*** Block opens ***

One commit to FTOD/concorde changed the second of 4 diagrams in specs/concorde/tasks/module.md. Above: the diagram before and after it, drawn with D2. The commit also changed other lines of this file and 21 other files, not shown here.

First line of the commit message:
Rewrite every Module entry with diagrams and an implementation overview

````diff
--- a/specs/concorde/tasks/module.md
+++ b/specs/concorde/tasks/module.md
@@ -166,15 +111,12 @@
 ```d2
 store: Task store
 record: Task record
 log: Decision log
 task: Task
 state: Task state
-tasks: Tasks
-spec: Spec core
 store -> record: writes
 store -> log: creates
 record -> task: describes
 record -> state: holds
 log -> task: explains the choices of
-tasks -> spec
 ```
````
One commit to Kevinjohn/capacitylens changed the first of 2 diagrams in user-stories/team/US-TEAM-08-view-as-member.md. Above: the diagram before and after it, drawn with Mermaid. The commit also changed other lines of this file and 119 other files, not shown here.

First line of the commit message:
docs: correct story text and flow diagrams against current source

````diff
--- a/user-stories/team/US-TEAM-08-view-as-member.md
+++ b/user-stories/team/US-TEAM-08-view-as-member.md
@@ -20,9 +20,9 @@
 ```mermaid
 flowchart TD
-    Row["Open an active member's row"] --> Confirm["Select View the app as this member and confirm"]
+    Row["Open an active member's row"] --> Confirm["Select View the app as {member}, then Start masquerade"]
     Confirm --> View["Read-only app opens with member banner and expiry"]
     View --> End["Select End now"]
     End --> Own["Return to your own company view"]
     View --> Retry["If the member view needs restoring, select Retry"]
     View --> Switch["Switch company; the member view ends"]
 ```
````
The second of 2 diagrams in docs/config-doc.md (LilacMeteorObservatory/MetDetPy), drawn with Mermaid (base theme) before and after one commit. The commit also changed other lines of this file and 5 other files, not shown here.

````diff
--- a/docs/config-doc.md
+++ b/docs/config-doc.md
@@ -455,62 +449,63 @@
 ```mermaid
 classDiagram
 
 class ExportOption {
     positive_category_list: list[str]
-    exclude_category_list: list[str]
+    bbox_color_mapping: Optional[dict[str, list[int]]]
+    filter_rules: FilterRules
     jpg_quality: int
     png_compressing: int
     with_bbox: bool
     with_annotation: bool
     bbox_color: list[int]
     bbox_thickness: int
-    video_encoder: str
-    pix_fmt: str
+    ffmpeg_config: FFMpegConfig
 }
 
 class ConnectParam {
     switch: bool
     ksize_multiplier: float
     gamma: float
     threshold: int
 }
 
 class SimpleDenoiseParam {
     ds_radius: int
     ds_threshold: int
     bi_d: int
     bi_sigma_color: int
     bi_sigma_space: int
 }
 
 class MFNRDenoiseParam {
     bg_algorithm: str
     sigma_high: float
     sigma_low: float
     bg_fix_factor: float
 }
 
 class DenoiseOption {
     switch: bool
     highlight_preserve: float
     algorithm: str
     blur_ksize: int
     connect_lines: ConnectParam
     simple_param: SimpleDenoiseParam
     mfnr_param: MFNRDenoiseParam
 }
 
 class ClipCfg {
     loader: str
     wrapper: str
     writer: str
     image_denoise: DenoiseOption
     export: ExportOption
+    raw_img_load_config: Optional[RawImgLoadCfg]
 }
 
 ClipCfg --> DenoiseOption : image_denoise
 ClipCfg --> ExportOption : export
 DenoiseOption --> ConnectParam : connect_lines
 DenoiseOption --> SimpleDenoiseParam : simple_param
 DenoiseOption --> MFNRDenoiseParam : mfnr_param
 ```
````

*** Block closes ***

Task requirements:
A word-for-word restatement of every record above is expected.

Completed task:
One commit to FTOD/concorde changed the second of 4 diagrams in specs/concorde/tasks/module.md. Above: the diagram before and after it, drawn with D2. The commit also changed other lines of this file and 21 other files, not shown here.

First line of the commit message:
Rewrite every Module entry with diagrams and an implementation overview

````diff
--- a/specs/concorde/tasks/module.md
+++ b/specs/concorde/tasks/module.md
@@ -166,15 +111,12 @@
 ```d2
 store: Task store
 record: Task record
 log: Decision log
 task: Task
 state: Task state
-tasks: Tasks
-spec: Spec core
 store -> record: writes
 store -> log: creates
 record -> task: describes
 record -> state: holds
 log -> task: explains the choices of
-tasks -> spec
 ```
````
One commit to Kevinjohn/capacitylens changed the first of 2 diagrams in user-stories/team/US-TEAM-08-view-as-member.md. Above: the diagram before and after it, drawn with Mermaid. The commit also changed other lines of this file and 119 other files, not shown here.

First line of the commit message:
docs: correct story text and flow diagrams against current source

````diff
--- a/user-stories/team/US-TEAM-08-view-as-member.md
+++ b/user-stories/team/US-TEAM-08-view-as-member.md
@@ -20,9 +20,9 @@
 ```mermaid
 flowchart TD
-    Row["Open an active member's row"] --> Confirm["Select View the app as this member and confirm"]
+    Row["Open an active member's row"] --> Confirm["Select View the app as {member}, then Start masquerade"]
     Confirm --> View["Read-only app opens with member banner and expiry"]
     View --> End["Select End now"]
     End --> Own["Return to your own company view"]
     View --> Retry["If the member view needs restoring, select Retry"]
     View --> Switch["Switch company; the member view ends"]
 ```
````
The second of 2 diagrams in docs/config-doc.md (LilacMeteorObservatory/MetDetPy), drawn with Mermaid (base theme) before and after one commit. The commit also changed other lines of this file and 5 other files, not shown here.

````diff
--- a/docs/config-doc.md
+++ b/docs/config-doc.md
@@ -455,62 +449,63 @@
 ```mermaid
 classDiagram
 
 class ExportOption {
     positive_category_list: list[str]
-    exclude_category_list: list[str]
+    bbox_color_mapping: Optional[dict[str, list[int]]]
+    filter_rules: FilterRules
     jpg_quality: int
     png_compressing: int
     with_bbox: bool
     with_annotation: bool
     bbox_color: list[int]
     bbox_thickness: int
-    video_encoder: str
-    pix_fmt: str
+    ffmpeg_config: FFMpegConfig
 }
 
 class ConnectParam {
     switch: bool
     ksize_multiplier: float
     gamma: float
     threshold: int
 }
 
 class SimpleDenoiseParam {
     ds_radius: int
     ds_threshold: int
     bi_d: int
     bi_sigma_color: int
     bi_sigma_space: int
 }
 
 class MFNRDenoiseParam {
     bg_algorithm: str
     sigma_high: float
     sigma_low: float
     bg_fix_factor: float
 }
 
 class DenoiseOption {
     switch: bool
     highlight_preserve: float
     algorithm: str
     blur_ksize: int
     connect_lines: ConnectParam
     simple_param: SimpleDenoiseParam
     mfnr_param: MFNRDenoiseParam
 }
 
 class ClipCfg {
     loader: str
     wrapper: str
     writer: str
     image_denoise: DenoiseOption
     export: ExportOption
+    raw_img_load_config: Optional[RawImgLoadCfg]
 }
 
 ClipCfg --> DenoiseOption : image_denoise
 ClipCfg --> ExportOption : export
 DenoiseOption --> ConnectParam : connect_lines
 DenoiseOption --> SimpleDenoiseParam : simple_param
 DenoiseOption --> MFNRDenoiseParam : mfnr_param
 ```
````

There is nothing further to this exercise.